Money-Back Guaranteed Recipe for Humility A friend used to joke about having been given a button to wear on his shirt that said "HUMBLE". He said that it even came with blinking lights on it. That friend, who–despite his "humble button" joke–is one of the most humble people I know, remains one of the people I have continued to go to through more than a decade when I'm seeking God's guidance on something. When I need others to help me discern God's leading, we intuitively don't go to ego-driven people. Our instincts tell us that there may be nothing that squelches someone's ability to hear from God more than pride.

In a section of Hearing God, Dallas Willard wrote about this, and then–as wasn't uncommon when I read his writings or listened to him speak–he threw in this paragraph as something of a side-note even though it alone was worth the price of the book:

"In seeking and receiving God's word to us, therefore, we must at the same time seek and receive the grace of humility. God will gladly give it to us if, trusting and waiting on him to act, we refrain from pretending we are what we know we are not, from presuming a favorable position for ourselves in any respect and from from pushing or trying to override the will of others in our context. (This is a fail-safe recipe for humility. Try it for one month. Money-back guarantee if it doesn't work!)"(1)

In case you didn't catch it, there's plenty for us to chew on least a couple of decades. The first thing that catches my attention is that humility is a grace. That probably doesn't sound counter-intuitive to many of us, but yet we certainly aren't trained to live as if it's true. Grace is God's undeserved action in our lives to bring about what we can't accomplish on our own, and if we apply that to humility, it means that God's work is furthered more when we become humble. (So, pastor friends, where are our seminary courses in "The Necessity Of and Path Toward Humility"?)

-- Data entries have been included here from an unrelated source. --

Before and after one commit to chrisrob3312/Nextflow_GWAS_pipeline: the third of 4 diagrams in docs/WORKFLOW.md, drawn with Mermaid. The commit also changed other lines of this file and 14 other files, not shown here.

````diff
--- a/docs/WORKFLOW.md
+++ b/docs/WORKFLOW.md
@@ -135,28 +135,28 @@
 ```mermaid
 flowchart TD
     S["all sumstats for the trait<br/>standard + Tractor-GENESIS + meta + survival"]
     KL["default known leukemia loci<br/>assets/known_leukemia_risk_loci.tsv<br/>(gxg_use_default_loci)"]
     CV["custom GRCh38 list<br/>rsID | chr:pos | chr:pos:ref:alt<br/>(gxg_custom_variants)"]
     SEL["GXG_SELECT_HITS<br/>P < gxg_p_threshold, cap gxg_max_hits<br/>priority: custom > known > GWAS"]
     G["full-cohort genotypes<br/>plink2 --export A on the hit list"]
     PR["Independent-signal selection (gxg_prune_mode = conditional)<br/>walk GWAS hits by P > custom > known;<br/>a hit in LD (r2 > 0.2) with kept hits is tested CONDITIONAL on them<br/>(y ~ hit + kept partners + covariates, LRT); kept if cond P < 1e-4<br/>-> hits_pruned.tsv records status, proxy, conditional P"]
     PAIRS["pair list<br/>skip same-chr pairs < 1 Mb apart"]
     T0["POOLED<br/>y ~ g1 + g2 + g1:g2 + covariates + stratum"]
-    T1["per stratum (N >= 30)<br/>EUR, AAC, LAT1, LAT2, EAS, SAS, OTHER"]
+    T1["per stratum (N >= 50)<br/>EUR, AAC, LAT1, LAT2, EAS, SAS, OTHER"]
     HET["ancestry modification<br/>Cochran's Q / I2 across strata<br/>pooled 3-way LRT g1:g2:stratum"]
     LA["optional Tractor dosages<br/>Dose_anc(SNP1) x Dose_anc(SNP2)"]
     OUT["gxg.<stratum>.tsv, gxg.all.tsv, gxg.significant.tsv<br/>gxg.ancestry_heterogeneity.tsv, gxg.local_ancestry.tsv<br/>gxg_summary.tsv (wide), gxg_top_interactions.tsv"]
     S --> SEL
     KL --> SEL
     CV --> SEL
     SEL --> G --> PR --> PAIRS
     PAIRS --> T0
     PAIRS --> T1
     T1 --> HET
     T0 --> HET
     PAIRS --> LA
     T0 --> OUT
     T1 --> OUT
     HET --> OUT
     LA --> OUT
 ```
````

Then, Dallas' three-point recipe for humility is brilliant (and even though I'm sitting here writing about how great it is, I'm not particularly looking forward to going and putting it into practice). First, he says, "refrain from pretending we are what we know we are not." How many of our ways that we interact with one another would fall apart if our ability to pretend suddenly disappeared? Think of going to your next professional convention and presenting yourself as being as unsuccessful as you really are.

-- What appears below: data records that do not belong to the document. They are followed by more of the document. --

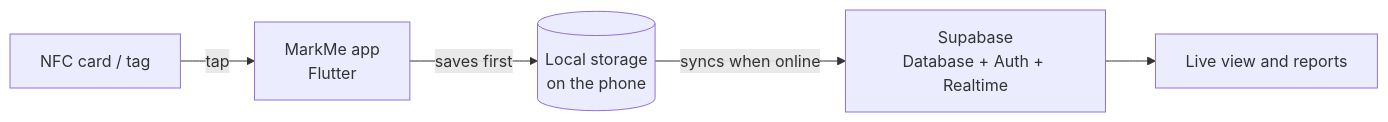
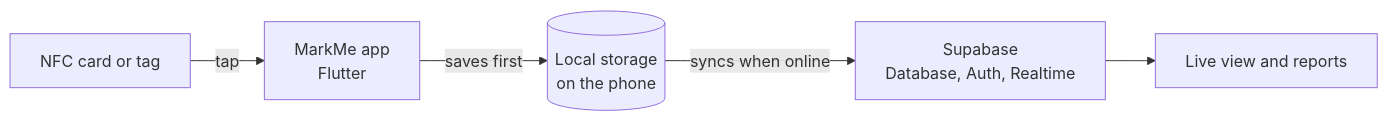
The diagram in README.md (GoyalKrish/markmeSupabase), drawn with Mermaid before and after one commit. The commit also changed other lines of this file, not shown here.

````diff
--- a/README.md
+++ b/README.md
@@ -49,7 +138,7 @@
 ```mermaid
 flowchart LR
-    A[NFC card / tag] -->|tap| B[MarkMe app<br/>Flutter]
+    A[NFC card or tag] -->|tap| B[MarkMe app<br/>Flutter]
     B -->|saves first| C[(Local storage<br/>on the phone)]
-    C -->|syncs when online| D[Supabase<br/>Database + Auth + Realtime]
+    C -->|syncs when online| D[Supabase<br/>Database, Auth, Realtime]
     D --> E[Live view and reports]
 ```
````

Then, "refrain...from presuming a favorable position for ourselves in any respect." What if, instead of being urged to stand out and get noticed as part of what it means to be a competent adult, we took it as our goal to get no credit for as much good work as possible?

And finally, perhaps the most radical part of the recipe, "refrain...from pushing or trying to override the will of others in our context." But he can't seriously mean...think of all of the kinds of things that might happen to us if we actually did that!?! What if we refused to fight for our own agendas? People around us will certainly continue to do it, so wouldn't we be conceding victory on everything that matters to...everyone but us?

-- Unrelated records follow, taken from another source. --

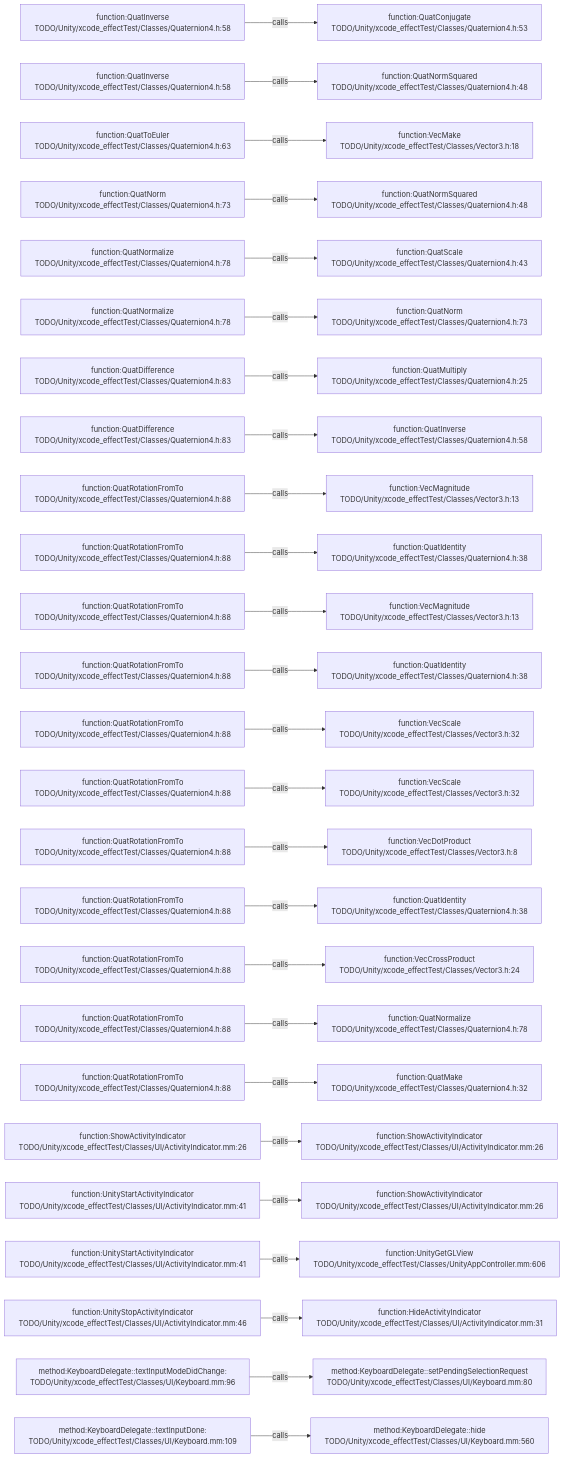
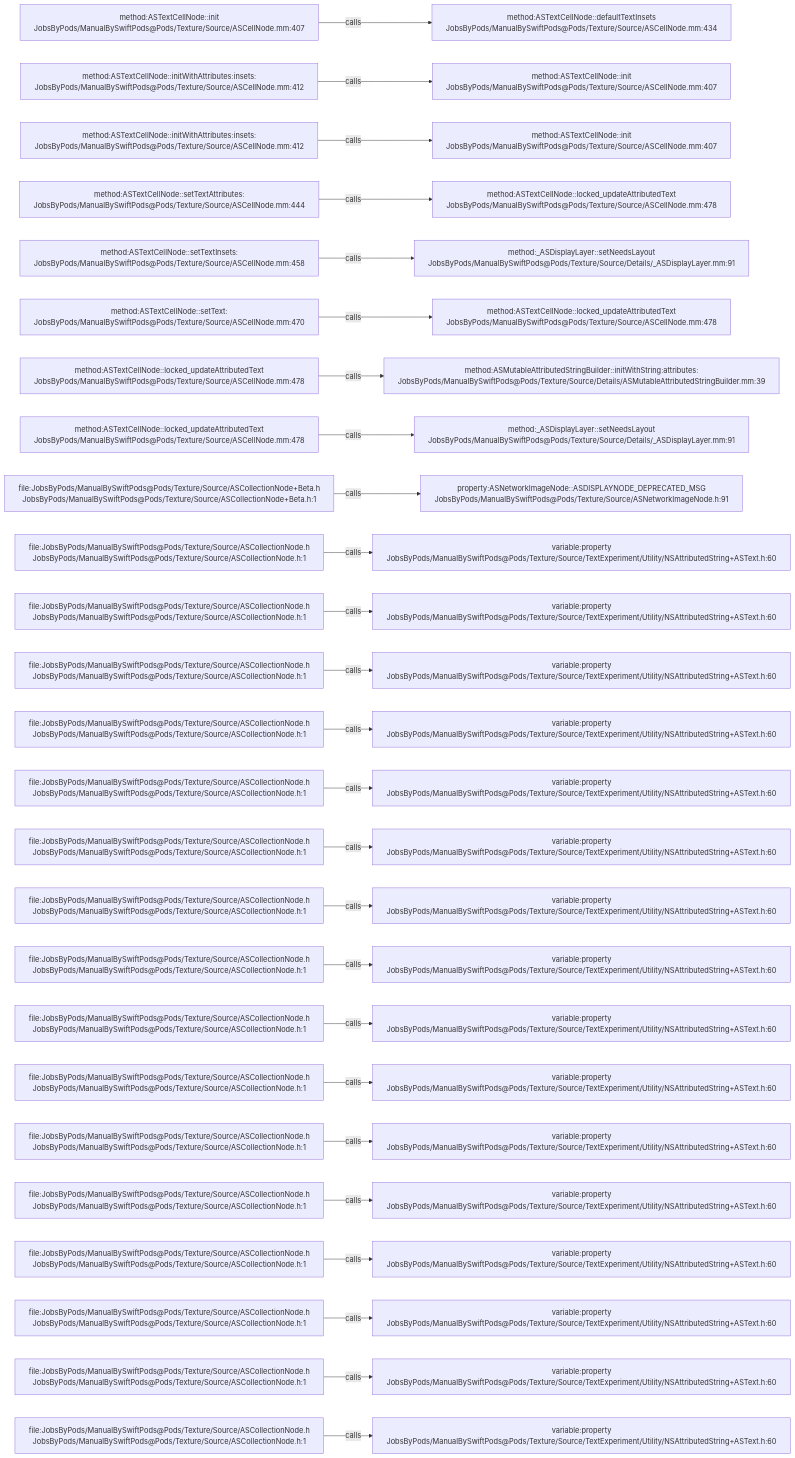
One commit to JobsKits/JobsSwiftBaseConfigDemo changed the diagram in .codegraph/codegraph.md/graphs/calls-024.md. Above: the diagram before and after it, drawn with Mermaid. The commit also changed 2959 other files, not shown here.

````diff
--- a/.codegraph/codegraph.md/graphs/calls-024.md
+++ b/.codegraph/codegraph.md/graphs/calls-024.md
@@ -13,78 +13,78 @@
 ```mermaid
 flowchart LR
-  S1["function:QuatInverse<br/>TODO/Unity/xcode_effectTest/Classes/Quaternion4.h:58"]
-  T1["function:QuatConjugate<br/>TODO/Unity/xcode_effectTest/Classes/Quaternion4.h:53"]
+  S1["method:ASTextCellNode::init<br/>JobsByPods/ManualBySwiftPods@Pods/Texture/Source/ASCellNode.mm:407"]
+  T1["method:ASTextCellNode::defaultTextInsets<br/>JobsByPods/ManualBySwiftPods@Pods/Texture/Source/ASCellNode.mm:434"]
   S1 -->|calls| T1
-  S2["function:QuatInverse<br/>TODO/Unity/xcode_effectTest/Classes/Quaternion4.h:58"]
-  T2["function:QuatNormSquared<br/>TODO/Unity/xcode_effectTest/Classes/Quaternion4.h:48"]
+  S2["method:ASTextCellNode::initWithAttributes:insets:<br/>JobsByPods/ManualBySwiftPods@Pods/Texture/Source/ASCellNode.mm:412"]
+  T2["method:ASTextCellNode::init<br/>JobsByPods/ManualBySwiftPods@Pods/Texture/Source/ASCellNode.mm:407"]
   S2 -->|calls| T2
-  S3["function:QuatToEuler<br/>TODO/Unity/xcode_effectTest/Classes/Quaternion4.h:63"]
-  T3["function:VecMake<br/>TODO/Unity/xcode_effectTest/Classes/Vector3.h:18"]
+  S3["method:ASTextCellNode::initWithAttributes:insets:<br/>JobsByPods/ManualBySwiftPods@Pods/Texture/Source/ASCellNode.mm:412"]
+  T3["method:ASTextCellNode::init<br/>JobsByPods/ManualBySwiftPods@Pods/Texture/Source/ASCellNode.mm:407"]
   S3 -->|calls| T3
-  S4["function:QuatNorm<br/>TODO/Unity/xcode_effectTest/Classes/Quaternion4.h:73"]
-  T4["function:QuatNormSquared<br/>TODO/Unity/xcode_effectTest/Classes/Quaternion4.h:48"]
+  S4["method:ASTextCellNode::setTextAttributes:<br/>JobsByPods/ManualBySwiftPods@Pods/Texture/Source/ASCellNode.mm:444"]
+  T4["method:ASTextCellNode::locked_updateAttributedText<br/>JobsByPods/ManualBySwiftPods@Pods/Texture/Source/ASCellNode.mm:478"]
   S4 -->|calls| T4
-  S5["function:QuatNormalize<br/>TODO/Unity/xcode_effectTest/Classes/Quaternion4.h:78"]
-  T5["function:QuatScale<br/>TODO/Unity/xcode_effectTest/Classes/Quaternion4.h:43"]
+  S5["method:ASTextCellNode::setTextInsets:<br/>JobsByPods/ManualBySwiftPods@Pods/Texture/Source/ASCellNode.mm:458"]
+  T5["method:_ASDisplayLayer::setNeedsLayout<br/>JobsByPods/ManualBySwiftPods@Pods/Texture/Source/Details/_ASDisplayLayer.mm:91"]
   S5 -->|calls| T5
-  S6["function:QuatNormalize<br/>TODO/Unity/xcode_effectTest/Classes/Quaternion4.h:78"]
-  T6["function:QuatNorm<br/>TODO/Unity/xcode_effectTest/Classes/Quaternion4.h:73"]
+  S6["method:ASTextCellNode::setText:<br/>JobsByPods/ManualBySwiftPods@Pods/Texture/Source/ASCellNode.mm:470"]
+  T6["method:ASTextCellNode::locked_updateAttributedText<br/>JobsByPods/ManualBySwiftPods@Pods/Texture/Source/ASCellNode.mm:478"]
   S6 -->|calls| T6
-  S7["function:QuatDifference<br/>TODO/Unity/xcode_effectTest/Classes/Quaternion4.h:83"]
-  T7["function:QuatMultiply<br/>TODO/Unity/xcode_effectTest/Classes/Quaternion4.h:25"]
+  S7["method:ASTextCellNode::locked_updateAttributedText<br/>JobsByPods/ManualBySwiftPods@Pods/Texture/Source/ASCellNode.mm:478"]
+  T7["method:ASMutableAttributedStringBuilder::initWithString:attributes:<br/>JobsByPods/ManualBySwiftPods@Pods/Texture/Source/Details/ASMutableAttributedStringBuilder.mm:39"]
   S7 -->|calls| T7
-  S8["function:QuatDifference<br/>TODO/Unity/xcode_effectTest/Classes/Quaternion4.h:83"]
-  T8["function:QuatInverse<br/>TODO/Unity/xcode_effectTest/Classes/Quaternion4.h:58"]
+  S8["method:ASTextCellNode::locked_updateAttributedText<br/>JobsByPods/ManualBySwiftPods@Pods/Texture/Source/ASCellNode.mm:478"]
+  T8["method:_ASDisplayLayer::setNeedsLayout<br/>JobsByPods/ManualBySwiftPods@Pods/Texture/Source/Details/_ASDisplayLayer.mm:91"]
   S8 -->|calls| T8
-  S9["function:QuatRotationFromTo<br/>TODO/Unity/xcode_effectTest/Classes/Quaternion4.h:88"]
-  T9["function:VecMagnitude<br/>TODO/Unity/xcode_effectTest/Classes/Vector3.h:13"]
+  S9["file:JobsByPods/ManualBySwiftPods@Pods/Texture/Source/ASCollectionNode+Beta.h<br/>JobsByPods/ManualBySwiftPods@Pods/Texture/Source/ASCollectionNode+Beta.h:1"]
+  T9["property:ASNetworkImageNode::ASDISPLAYNODE_DEPRECATED_MSG<br/>JobsByPods/ManualBySwiftPods@Pods/Texture/Source/ASNetworkImageNode.h:91"]
   S9 -->|calls| T9
-  S10["function:QuatRotationFromTo<br/>TODO/Unity/xcode_effectTest/Classes/Quaternion4.h:88"]
-  T10["function:QuatIdentity<br/>TODO/Unity/xcode_effectTest/Classes/Quaternion4.h:38"]
+  S10["file:JobsByPods/ManualBySwiftPods@Pods/Texture/Source/ASCollectionNode.h<br/>JobsByPods/ManualBySwiftPods@Pods/Texture/Source/ASCollectionNode.h:1"]
+  T10["variable:property<br/>JobsByPods/ManualBySwiftPods@Pods/Texture/Source/TextExperiment/Utility/NSAttributedString+ASText.h:60"]
   S10 -->|calls| T10
-  S11["function:QuatRotationFromTo<br/>TODO/Unity/xcode_effectTest/Classes/Quaternion4.h:88"]
-  T11["function:VecMagnitude<br/>TODO/Unity/xcode_effectTest/Classes/Vector3.h:13"]
+  S11["file:JobsByPods/ManualBySwiftPods@Pods/Texture/Source/ASCollectionNode.h<br/>JobsByPods/ManualBySwiftPods@Pods/Texture/Source/ASCollectionNode.h:1"]
+  T11["variable:property<br/>JobsByPods/ManualBySwiftPods@Pods/Texture/Source/TextExperiment/Utility/NSAttributedString+ASText.h:60"]
   S11 -->|calls| T11
-  S12["function:QuatRotationFromTo<br/>TODO/Unity/xcode_effectTest/Classes/Quaternion4.h:88"]
-  T12["function:QuatIdentity<br/>TODO/Unity/xcode_effectTest/Classes/Quaternion4.h:38"]
+  S12["file:JobsByPods/ManualBySwiftPods@Pods/Texture/Source/ASCollectionNode.h<br/>JobsByPods/ManualBySwiftPods@Pods/Texture/Source/ASCollectionNode.h:1"]
+  T12["variable:property<br/>JobsByPods/ManualBySwiftPods@Pods/Texture/Source/TextExperiment/Utility/NSAttributedString+ASText.h:60"]
   S12 -->|calls| T12
-  S13["function:QuatRotationFromTo<br/>TODO/Unity/xcode_effectTest/Classes/Quaternion4.h:88"]
-  T13["function:VecScale<br/>TODO/Unity/xcode_effectTest/Classes/Vector3.h:32"]
+  S13["file:JobsByPods/ManualBySwiftPods@Pods/Texture/Source/ASCollectionNode.h<br/>JobsByPods/ManualBySwiftPods@Pods/Texture/Source/ASCollectionNode.h:1"]
+  T13["variable:property<br/>JobsByPods/ManualBySwiftPods@Pods/Texture/Source/TextExperiment/Utility/NSAttributedString+ASText.h:60"]
   S13 -->|calls| T13
-  S14["function:QuatRotationFromTo<br/>TODO/Unity/xcode_effectTest/Classes/Quaternion4.h:88"]
-  T14["function:VecScale<br/>TODO/Unity/xcode_effectTest/Classes/Vector3.h:32"]
+  S14["file:JobsByPods/ManualBySwiftPods@Pods/Texture/Source/ASCollectionNode.h<br/>JobsByPods/ManualBySwiftPods@Pods/Texture/Source/ASCollectionNode.h:1"]
+  T14["variable:property<br/>JobsByPods/ManualBySwiftPods@Pods/Texture/Source/TextExperiment/Utility/NSAttributedString+ASText.h:60"]
   S14 -->|calls| T14
-  S15["function:QuatRotationFromTo<br/>TODO/Unity/xcode_effectTest/Classes/Quaternion4.h:88"]
-  T15["function:VecDotProduct<br/>TODO/Unity/xcode_effectTest/Classes/Vector3.h:8"]
+  S15["file:JobsByPods/ManualBySwiftPods@Pods/Texture/Source/ASCollectionNode.h<br/>JobsByPods/ManualBySwiftPods@Pods/Texture/Source/ASCollectionNode.h:1"]
+  T15["variable:property<br/>JobsByPods/ManualBySwiftPods@Pods/Texture/Source/TextExperiment/Utility/NSAttributedString+ASText.h:60"]
   S15 -->|calls| T15
-  S16["function:QuatRotationFromTo<br/>TODO/Unity/xcode_effectTest/Classes/Quaternion4.h:88"]
-  T16["function:QuatIdentity<br/>TODO/Unity/xcode_effectTest/Classes/Quaternion4.h:38"]
+  S16["file:JobsByPods/ManualBySwiftPods@Pods/Texture/Source/ASCollectionNode.h<br/>JobsByPods/ManualBySwiftPods@Pods/Texture/Source/ASCollectionNode.h:1"]
+  T16["variable:property<br/>JobsByPods/ManualBySwiftPods@Pods/Texture/Source/TextExperiment/Utility/NSAttributedString+ASText.h:60"]
   S16 -->|calls| T16
-  S17["function:QuatRotationFromTo<br/>TODO/Unity/xcode_effectTest/Classes/Quaternion4.h:88"]
-  T17["function:VecCrossProduct<br/>TODO/Unity/xcode_effectTest/Classes/Vector3.h:24"]
+  S17["file:JobsByPods/ManualBySwiftPods@Pods/Texture/Source/ASCollectionNode.h<br/>JobsByPods/ManualBySwiftPods@Pods/Texture/Source/ASCollectionNode.h:1"]
+  T17["variable:property<br/>JobsByPods/ManualBySwiftPods@Pods/Texture/Source/TextExperiment/Utility/NSAttributedString+ASText.h:60"]
   S17 -->|calls| T17
-  S18["function:QuatRotationFromTo<br/>TODO/Unity/xcode_effectTest/Classes/Quaternion4.h:88"]
-  T18["function:QuatNormalize<br/>TODO/Unity/xcode_effectTest/Classes/Quaternion4.h:78"]
+  S18["file:JobsByPods/ManualBySwiftPods@Pods/Texture/Source/ASCollectionNode.h<br/>JobsByPods/ManualBySwiftPods@Pods/Texture/Source/ASCollectionNode.h:1"]
+  T18["variable:property<br/>JobsByPods/ManualBySwiftPods@Pods/Texture/Source/TextExperiment/Utility/NSAttributedString+ASText.h:60"]
   S18 -->|calls| T18
-  S19["function:QuatRotationFromTo<br/>TODO/Unity/xcode_effectTest/Classes/Quaternion4.h:88"]
-  T19["function:QuatMake<br/>TODO/Unity/xcode_effectTest/Classes/Quaternion4.h:32"]
+  S19["file:JobsByPods/ManualBySwiftPods@Pods/Texture/Source/ASCollectionNode.h<br/>JobsByPods/ManualBySwiftPods@Pods/Texture/Source/ASCollectionNode.h:1"]
+  T19["variable:property<br/>JobsByPods/ManualBySwiftPods@Pods/Texture/Source/TextExperiment/Utility/NSAttributedString+ASText.h:60"]
   S19 -->|calls| T19
-  S20["function:ShowActivityIndicator<br/>TODO/Unity/xcode_effectTest/Classes/UI/ActivityIndicator.mm:26"]
-  T20["function:ShowActivityIndicator<br/>TODO/Unity/xcode_effectTest/Classes/UI/ActivityIndicator.mm:26"]
+  S20["file:JobsByPods/ManualBySwiftPods@Pods/Texture/Source/ASCollectionNode.h<br/>JobsByPods/ManualBySwiftPods@Pods/Texture/Source/ASCollectionNode.h:1"]
+  T20["variable:property<br/>JobsByPods/ManualBySwiftPods@Pods/Texture/Source/TextExperiment/Utility/NSAttributedString+ASText.h:60"]
   S20 -->|calls| T20
-  S21["function:UnityStartActivityIndicator<br/>TODO/Unity/xcode_effectTest/Classes/UI/ActivityIndicator.mm:41"]
-  T21["function:ShowActivityIndicator<br/>TODO/Unity/xcode_effectTest/Classes/UI/ActivityIndicator.mm:26"]
+  S21["file:JobsByPods/ManualBySwiftPods@Pods/Texture/Source/ASCollectionNode.h<br/>JobsByPods/ManualBySwiftPods@Pods/Texture/Source/ASCollectionNode.h:1"]
+  T21["variable:property<br/>JobsByPods/ManualBySwiftPods@Pods/Texture/Source/TextExperiment/Utility/NSAttributedString+ASText.h:60"]
   S21 -->|calls| T21
-  S22["function:UnityStartActivityIndicator<br/>TODO/Unity/xcode_effectTest/Classes/UI/ActivityIndicator.mm:41"]
-  T22["function:UnityGetGLView<br/>TODO/Unity/xcode_effectTest/Classes/UnityAppController.mm:606"]
+  S22["file:JobsByPods/ManualBySwiftPods@Pods/Texture/Source/ASCollectionNode.h<br/>JobsByPods/ManualBySwiftPods@Pods/Texture/Source/ASCollectionNode.h:1"]
+  T22["variable:property<br/>JobsByPods/ManualBySwiftPods@Pods/Texture/Source/TextExperiment/Utility/NSAttributedString+ASText.h:60"]
   S22 -->|calls| T22
-  S23["function:UnityStopActivityIndicator<br/>TODO/Unity/xcode_effectTest/Classes/UI/ActivityIndicator.mm:46"]
-  T23["function:HideActivityIndicator<br/>TODO/Unity/xcode_effectTest/Classes/UI/ActivityIndicator.mm:31"]
+  S23["file:JobsByPods/ManualBySwiftPods@Pods/Texture/Source/ASCollectionNode.h<br/>JobsByPods/ManualBySwiftPods@Pods/Texture/Source/ASCollectionNode.h:1"]
+  T23["variable:property<br/>JobsByPods/ManualBySwiftPods@Pods/Texture/Source/TextExperiment/Utility/NSAttributedString+ASText.h:60"]
   S23 -->|calls| T23
-  S24["method:KeyboardDelegate::textInputModeDidChange:<br/>TODO/Unity/xcode_effectTest/Classes/UI/Keyboard.mm:96"]
-  T24["method:KeyboardDelegate::setPendingSelectionRequest<br/>TODO/Unity/xcode_effectTest/Classes/UI/Keyboard.mm:80"]
+  S24["file:JobsByPods/ManualBySwiftPods@Pods/Texture/Source/ASCollectionNode.h<br/>JobsByPods/ManualBySwiftPods@Pods/Texture/Source/ASCollectionNode.h:1"]
+  T24["variable:property<br/>JobsByPods/ManualBySwiftPods@Pods/Texture/Source/TextExperiment/Utility/NSAttributedString+ASText.h:60"]
   S24 -->|calls| T24
-  S25["method:KeyboardDelegate::textInputDone:<br/>TODO/Unity/xcode_effectTest/Classes/UI/Keyboard.mm:109"]
-  T25["method:KeyboardDelegate::hide<br/>TODO/Unity/xcode_effectTest/Classes/UI/Keyboard.mm:560"]
+  S25["file:JobsByPods/ManualBySwiftPods@Pods/Texture/Source/ASCollectionNode.h<br/>JobsByPods/ManualBySwiftPods@Pods/Texture/Source/ASCollectionNode.h:1"]
+  T25["variable:property<br/>JobsByPods/ManualBySwiftPods@Pods/Texture/Source/TextExperiment/Utility/NSAttributedString+ASText.h:60"]
   S25 -->|calls| T25
 ```
````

While listening to a podcast from Dallas today, I heard him say, "The biggest threat to the kingdom of God in my life is the kingdom of Dallas Willard. I have to lay that aside. That means that I don't expect things to be done by my power. I expect things to be done by God's power."(2)

In that light, it becomes apparent that a humility-blocking issue for me is that I simply don't trust God and his kingdom that much. I think things are way too much up to me, and honestly–it raises fear in me to think about what things would be like if I abandoned the outcomes of things I care about in that complete of a way to God's hands.

But, based on the course my life has taken to this point, that fear should appropriately go in the opposite direction. Virtually everything genuinely good about my life has come about as a result of things I could not have orchestrated on my own, while everything I have tried to seize control of has gone crashing down. Rather than fearing what might happen if I lived Dallas' humility recipe, perhaps I should spend some time thinking about what might happen if I don't.

(1) Dallas Willard, Hearing God: Developing a Conversational Relationship With God, p. 38 (1999 InterVarsity Press edition) (2) From August 14, 2011 Tree of Life Community Podcast, "Being Church (10): Dallas Willard"